Affection seems like a feeling, but friendship seems like an active condition. For affection is no less present for inanimate things, but loving in return involves choice, and choice comes from an active condition. And people wish for good things for those they love for those others’ own sake, not as a result of feeling but as a result of an active condition.– Aristotle, Nicomachean Ethics, 1157b
A dog is a man’s best friend.– Nearly Everyone
I have a Yorkie. This dog sits at my feet, sleeps in my bed, and generally follows me around. He wags his tail when I come home. I understand why people think a dog is a man’s best friend. I feel it on those tough days when he just thinks I’m the greatest creature on earth, especially if I have treats. It reminds me of comedian Mitch Hedberg’s remark, “I’ve noticed that a duck’s opinion of me is very much influenced by whether or not I have bread.”
Feeling like the greatest creature on the earth is a nice feeling. And whoever gives us nice feelings must be our friend, right? Isn’t that what friends are for?
Does that make our ducks?
All of us desire not only to have good friends, but also, and perhaps even more, to be good friends. And most of us are convinced that we are good friends.
I had a four-hour phone conversation a few weeks ago with a good friend of mine of 25 years. The first three and a half hours were what I expected: laughter, jokes, news updates, and book talk. It was exceedingly pleasant. The last thirty minutes, however, were not.
I had devolved into my victim mode, complaining about a major setback in my life, dumbfounded that such a thing could happen to such a great guy like me. My friend listened patiently for as long as he could, then interjected, “I’m gonna stop you there and name the elephant in the room.” He let me know, in pretty harsh detail, that the elephant was me.
Now, this is a person I had lived with in the same apartment, sometimes the same bedroom, for nine years in three different countries. We had studied philosophy together throughout those years. Our friendship was a long history of reading, discussion, and overseas adventure. It would be hard to say that he didn’t know me. I had to listen, defensive as I was.
This same friend once said to me, “You have to love the truth more than the person in front of you.” For people-pleasers, that’s a hard saying.
But perhaps these two loves are not in competition, but rather two sides of the same coin.
Bishop Robert Barron continually defines love in his YouTube videos as “willing the good of the other.” Friends tell you the hard truths for the sake of your good.
We all go wrong at times. A dog won’t know the difference. As wonderful as dogs are, they cannot admonish you, will your good, love you in that way. Having a friend and being a friend requires humility, but also a deliberate way of being coming from “an active condition.” It requires a choice to will the good of the other.

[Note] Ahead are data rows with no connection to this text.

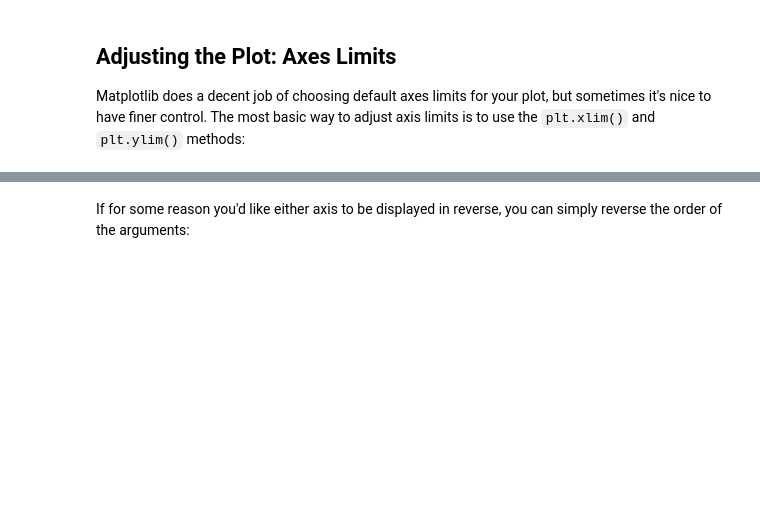
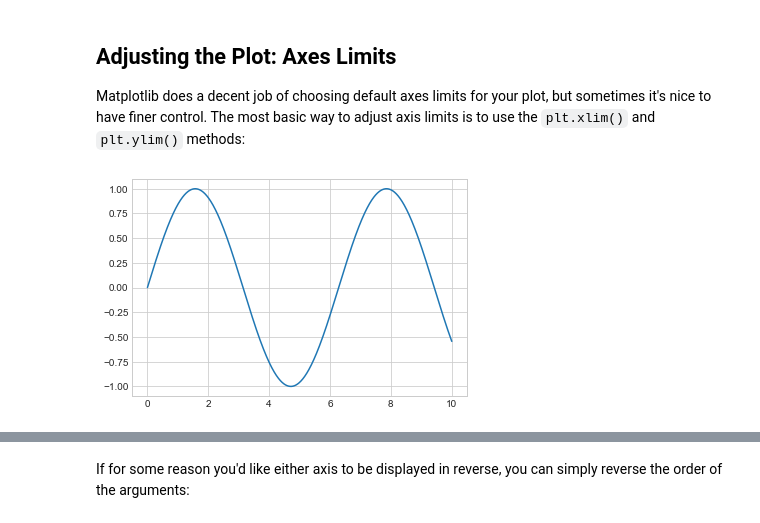
Before and after one commit to gbrs/VanderPlas_Python_DS_Handbook, a Jupyter notebook: notebooks/04.01-Simple-Line-Plots.ipynb, the cells around one changed output, grey strips where cells are left out. Cells and saved outputs as stored; diff of their text form; code cells hidden in the pictures; blank space fills up the shorter version.

```diff
--- a/notebooks/04.01-Simple-Line-Plots.ipynb
+++ b/notebooks/04.01-Simple-Line-Plots.ipynb
@@ -121,6 +121,11 @@ There are many other keyword arguments that can be used to fine-tune the appeara
 
 Matplotlib does a decent job of choosing default axes limits for your plot, but sometimes it's nice to have finer control.
 The most basic way to adjust axis limits is to use the ``plt.xlim()`` and ``plt.ylim()`` methods:
+# %%
+##
+plt.plot(x, np.sin(x));
+# %% [output]
+[figure, added]
 # %%
 plt.plot(x, np.sin(x))
 
```
Also changed, not shown: parts of 12 cells of this notebook.
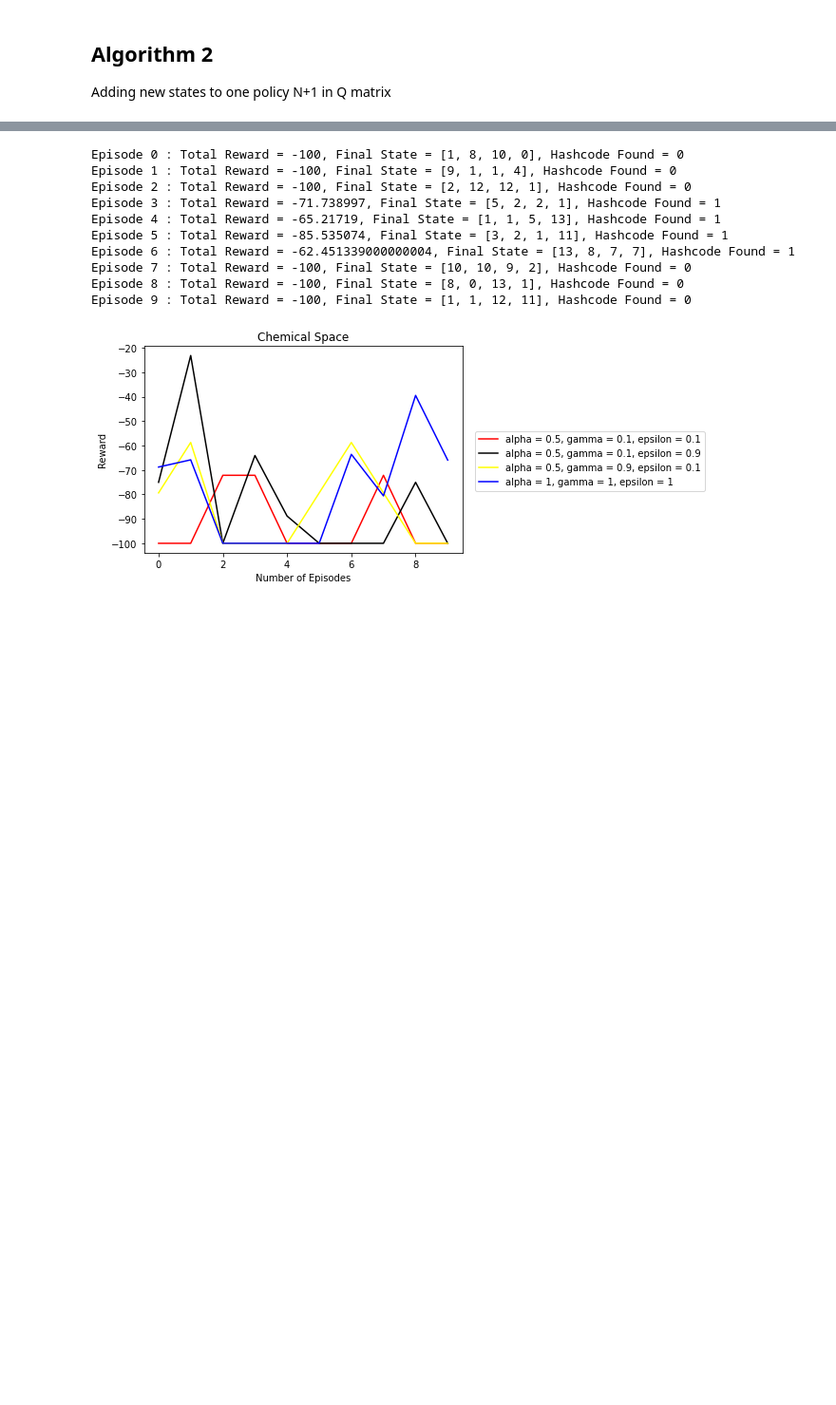
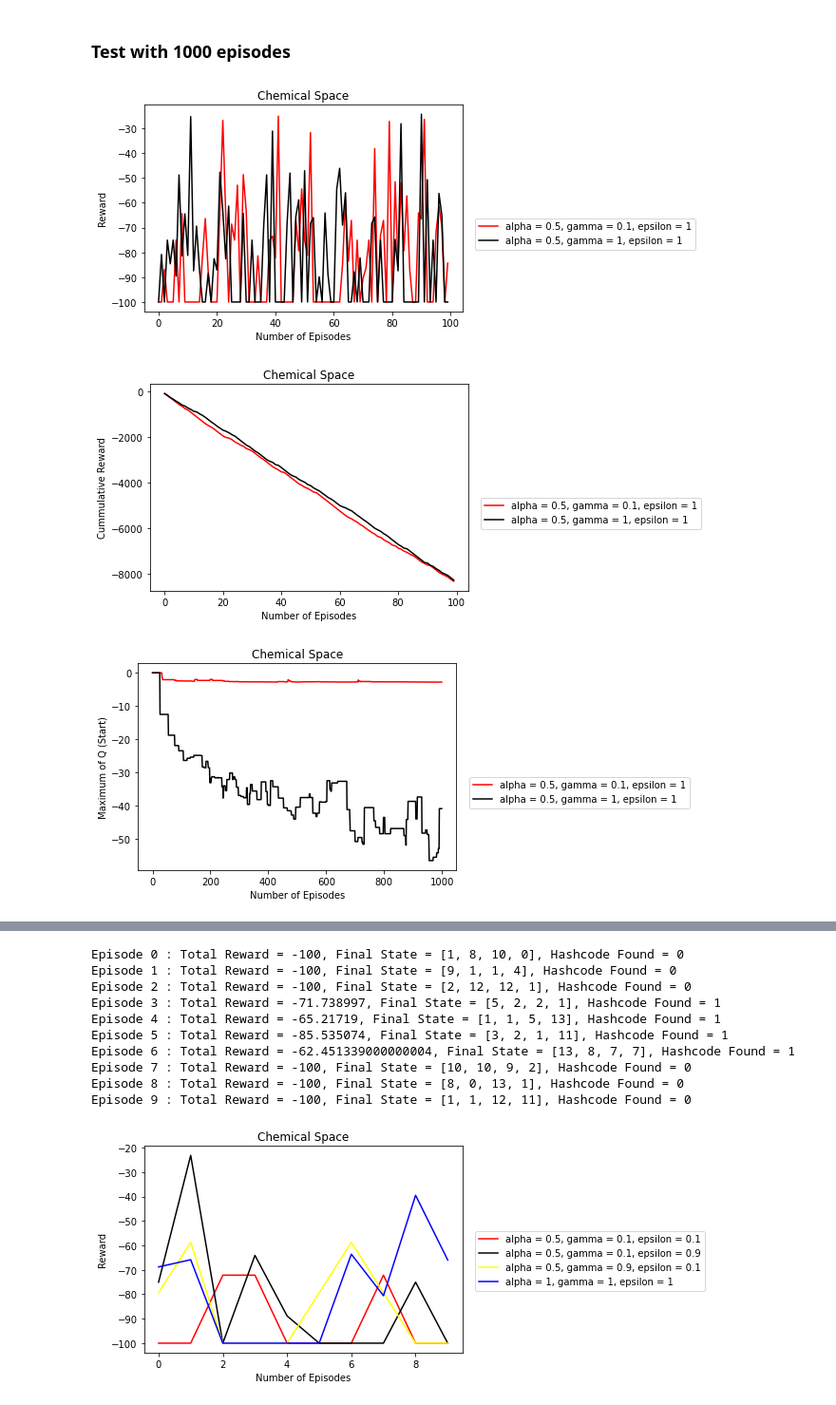
Before and after one commit to AditiRupade/Learning-shortcuts-in-chemical-space-using-Reinforcement-Learning, a Jupyter notebook: Reinforcement_Learning_Model_for_chemical_space.ipynb, the cells around one changed output, grey strips where cells are left out. Shown at 95% size. Cells and saved outputs as stored; diff of their text form; code cells hidden in the pictures; blank space fills up the shorter version.

```diff
--- a/Reinforcement_Learning_Model_for_chemical_space.ipynb
+++ b/Reinforcement_Learning_Model_for_chemical_space.ipynb
@@ -36,6 +36,10 @@ ligand_hash = {}
 
 def reset_ligand_data():
     hash_counter = 0
+
+    ligand_hash[hash_counter] = [0,0,0,0]
+    ligand_rewards[hash_counter] = -25
+    hash_counter += 1
 
     for ligand in ligands_source:
         structure = ligand.split('_')
@@ -55,4 +59,4 @@ def reset_ligand_data():
 
 reset_ligand_data()
 #print(ligand_rewards)
-print(ligand_hash)
+#print(ligand_hash)
@@ -106,7 +108,7 @@ Adding all new states in different positions in Q matrix
 def run_episodev1(Q, alpha, gamma, epsilon, training=True):
 
     # Initialize start state
-    state = ligand_hash.get(0)
+    state = ligand_hash.get(1)
 
     # Choose the first action using an epsilon-greedy policy
     action = choose_action(Q, state, epsilon)
@@ -161,7 +163,7 @@ def run_episodev1(Q, alpha, gamma, epsilon, training=True):
 alpha = 0.5
 gamma = 0.9
 epsilon = 0.1
-no_of_episodes = 20
+no_of_episodes = 10
 
 #[11,2,13,10]
 #[11,8,9,6]
@@ -262,4 +254,66 @@ plt.show()
-# %% [markdown]
-## Algorithm 2
-
-Adding new states to one policy N+1 in Q matrix
+# %% [markdown]
+### Test with 1000 episodes
+# %%
+episodes = 1000
+test_episodes = np.arange(0,100,1)
+#max_Q = np.zeros(len(episodes), dtype=float)
+
+alpha = [0.5,0.5]
+gamma = [0.1,1]
+epsilon = [1,1]
+
+random_color=['red', 'black', 'yellow', 'blue']
+
+fig1,ax1 = plt.subplots()
+fig2,ax2 = plt.subplots()
+fig3,ax3 = plt.subplots()
+#ax1.figure(figsize=(8, 6), dpi=80)
+#ax2.figure(figsize=(8, 6), dpi=80)
+for m in range(len(alpha)):
+    reward = []
+    cumm_reward = []
+    max_Q = []
+    tot_reward = 0
+
+    # Reset Database
+    ligand_rewards = {}
+    ligand_hash = {}
+    reset_ligand_data()
+
+    # Initialize the Q-matrix with zeros
+    Q = np.zeros((len(ligand_rewards),len(molecule_list)))
+
+    # Train the agent for the specified number of episodes
+    for j in range(episodes):
+        _, _, Q, _ = run_episodev1(Q, alpha[m], gamma[m], epsilon[m])
+        max_Q.append(Q[0].max())
+
+    ax3.plot(np.arange(0,episodes,1), max_Q, label = 'alpha = {}, gamma = {}, epsilon = {}'.format(alpha[m], gamma[m], epsilon[m]), color=random_color[m])
+
+    # Test agent and evaluate performance
+    for j in range(len(test_episodes)):
+        R, _, Q, _ = run_episodev1(Q, alpha[m], gamma[m], epsilon[m], training = False)
+        reward.append(R)
+        tot_reward += R
+        cumm_reward.append(tot_reward)
+
+    ax1.plot(test_episodes, reward, label = 'alpha = {}, gamma = {}, epsilon = {}'.format(alpha[m], gamma[m], epsilon[m]), color=random_color[m])
+    ax2.plot(test_episodes, cumm_reward, label = 'alpha = {}, gamma = {}, epsilon = {}'.format(alpha[m], gamma[m], epsilon[m]), color=random_color[m])
+
+ax1.legend(loc=(1.04,0.3))
+ax2.legend(loc=(1.04,0.3))
+ax3.legend(loc=(1.04,0.3))
+ax1.set_title('Chemical Space')
+ax1.set_xlabel('Number of Episodes')
+ax1.set_ylabel('Reward')
+ax2.set_title('Chemical Space')
+ax2.set_xlabel('Number of Episodes')
+ax2.set_ylabel('Cummulative Reward')
+ax3.set_title('Chemical Space')
+ax3.set_xlabel('Number of Episodes')
+ax3.set_ylabel('Maximum of Q (Start)')
+plt.show()
+# %% [output]
+[figure, added]
+[figure, added]
+[figure, added]
```
Also changed, not shown: parts of 29 cells of this notebook.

The truth is, being a friend is not always being a cheerleader.
As Aristotle reminds us, the highest friendships are based not on affection but rather on love. Affection is there, certainly. But a friend does not merely feel affection, as I do for my dog. A friend actively wills the good of the other.
As it turns out, to love the truth is to love the person in front of you. There is no grace without truth.
Contrition and forgiveness.
Gratia et Veritas.
Dan Freeborn is a teacher of philosophy and theology at Pacifica Christian High School.